This is how to copyright your eBook or self published book. After you have spent hours, days, weeks, months, or even years–the last thing you want to happen is for someone to come along and steal your work and redistribute it or copy it.
Copyright infringement is a big deal all over the world. Some companies, writers, and artists lose millions by having their work stolen or redistributed illegally.
Thankfully, there are national and international laws that are in place to help protect your work. So while you may run into a situation where someone infringes your copyright, you do have direct protection and legal options to ensure your work & rights are preserved.
In this article, I will explain how to copyright you work, and other basics about copyrighting. This will mostly deal with the Unites States copyright laws, although many things will apply to international copyrights as well.
Do You Have To Copyright Your Work at All?
Surprisingly, you do not have to even register your work with the US copyright office to have copyright protection. The law clearly indicates that as soon as the work is finished, you own the copyright, and therefore, have copyright protection. So as soon as you are done with your self published book or eBook, you automatically have copyright protection.
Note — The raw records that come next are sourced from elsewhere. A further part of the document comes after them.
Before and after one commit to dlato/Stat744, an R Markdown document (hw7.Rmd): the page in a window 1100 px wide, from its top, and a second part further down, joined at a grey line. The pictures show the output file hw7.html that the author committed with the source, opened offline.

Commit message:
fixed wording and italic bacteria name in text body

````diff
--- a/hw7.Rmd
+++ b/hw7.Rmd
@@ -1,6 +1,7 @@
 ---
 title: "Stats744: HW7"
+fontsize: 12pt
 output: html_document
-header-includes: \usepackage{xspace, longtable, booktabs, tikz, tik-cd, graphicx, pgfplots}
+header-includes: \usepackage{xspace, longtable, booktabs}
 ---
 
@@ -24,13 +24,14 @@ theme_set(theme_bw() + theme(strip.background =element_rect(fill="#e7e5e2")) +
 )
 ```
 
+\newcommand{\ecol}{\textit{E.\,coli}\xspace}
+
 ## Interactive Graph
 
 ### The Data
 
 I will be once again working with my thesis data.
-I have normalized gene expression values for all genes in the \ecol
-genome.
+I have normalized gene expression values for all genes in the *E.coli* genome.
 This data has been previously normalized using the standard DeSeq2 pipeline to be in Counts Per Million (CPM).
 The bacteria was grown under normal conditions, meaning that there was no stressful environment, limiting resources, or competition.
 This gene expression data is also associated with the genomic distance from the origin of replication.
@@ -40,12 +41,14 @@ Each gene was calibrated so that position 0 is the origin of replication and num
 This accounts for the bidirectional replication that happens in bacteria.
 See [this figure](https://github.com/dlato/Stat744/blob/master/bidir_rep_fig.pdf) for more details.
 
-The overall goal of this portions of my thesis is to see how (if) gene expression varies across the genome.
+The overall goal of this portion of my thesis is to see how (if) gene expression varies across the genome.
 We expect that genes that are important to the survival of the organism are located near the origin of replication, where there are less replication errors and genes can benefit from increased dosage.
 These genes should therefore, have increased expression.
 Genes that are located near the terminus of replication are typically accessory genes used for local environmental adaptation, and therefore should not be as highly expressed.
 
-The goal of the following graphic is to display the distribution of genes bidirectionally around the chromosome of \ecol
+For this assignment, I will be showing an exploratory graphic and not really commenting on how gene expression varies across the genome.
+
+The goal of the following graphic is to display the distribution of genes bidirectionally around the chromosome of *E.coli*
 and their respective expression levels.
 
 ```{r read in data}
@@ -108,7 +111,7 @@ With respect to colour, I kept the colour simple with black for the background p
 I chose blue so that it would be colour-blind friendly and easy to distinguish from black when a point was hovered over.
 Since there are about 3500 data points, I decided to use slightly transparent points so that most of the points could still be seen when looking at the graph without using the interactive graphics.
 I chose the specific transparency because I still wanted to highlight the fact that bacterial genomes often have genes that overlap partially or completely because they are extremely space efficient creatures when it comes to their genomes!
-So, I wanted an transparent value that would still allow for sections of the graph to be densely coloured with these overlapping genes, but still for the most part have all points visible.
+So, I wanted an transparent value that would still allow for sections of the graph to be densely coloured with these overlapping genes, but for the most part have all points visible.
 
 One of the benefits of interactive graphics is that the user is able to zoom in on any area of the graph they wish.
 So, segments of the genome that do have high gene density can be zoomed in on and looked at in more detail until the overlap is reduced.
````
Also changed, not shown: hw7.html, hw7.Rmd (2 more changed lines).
Not registering a copyright officially may be the best thing for certain publishing mediums where it would be impractical to attempt to copyright something (such as a website, eBook you will distribute for free, etc.). Instead, you can simply publish and distribute your work at your will, and you still have protection.
Should You Copyright Your Work At All?
While the law clearly provides protection for your copyrighted work even if you don’t register it with the copyright office, it may be a very good idea in many cases. For example, if you really spend a lot of time on your work, and want to ensure you get full protection (and suspect you may get infringed and have to later bring a lawsuit), I would highly recommend registering you work.
Registering your work can provide substantial benefit, and I would recommend anyone seeking to sell or distribute their work on a large scale to do so. Some of the benefits of taking the time and money to register your copyright include:
- It gives you a much better case in a court of law if someone later tries to infringe your copyright. This way, you have a clear record of proof of your publishing/registration date. This will help to ensure your work is protected, and you are much more likely to win cases of infringement.
- It makes you work appear more professional.
- It gives you peace of mind to know that you have legally protected your work, and also can freely sell or distribute it at this point, and more.
- The law states that there is a mandatory deposit requirement when you publish a work. You are supposed to submit a copy of the published work within 3 months of completion. If you register your work, you can do all of this together.
So while you may not have to register your copyright protection in all cases, it may definitely be beneficial to do so in some instances. Again, if you plan to publish an eBook or real book, I would highly recommend you take the time to register it.
How Do You Register for Copyright on eBooks or Self Published Books?
If you live in the United States, you can register for copyright protection via the internet or mail. The copyright office has a great website, and you can find loads more information about what copyright protection includes, how long copyrights last, registration requirements, and much more.
The general fee ranges from about $35-200, depending on whether or not you take advantage of any copyright searches or other services.
A Few Other Words on Copyrighting Work
Another thing you want to beware of is that while you may totally come up with the writing yourself, you must ensure that someone else hasn’t written a similar work that is still under copyright protection first.
It may surprise you that someone out in the world may very well have written a book very similar to yours. You may share similar ideas, phrasing, and so forth. This can happen even if you have never even read their work (or vise versa).
So it may be beneficial to do a quick search in the library of congress to ensure you aren’t using a copyrighted title, phrase, etc. It would also be a good idea to ensure that your work isn’t too similar to someone else’s. Again, it may seem unrealistic to you, but I can assure you it happens. There are billions of people in this world, and more than one may have used the title, “How to make money online,” or “How to cook.”
Conclusion: To Copyright or Not to Copyright? That is the Self Published Question
I think the most important issues to consider are what your ultimate goals are, and whether or not you feel your copyright may be infringed (and if it would bother you or financially harm you if it was).
If you are creating a simple eBook to distribute for free, you may want to pass on the copyright registration process. In this case, it may be an unnecessary expense and waste of time.
If, however, you plan on selling your eBook or self published book, I would highly recommend you take the time to actually register it. This way, you will feel more professional, have a strong legal record of your copyright, and be able to defend your work in a court of law.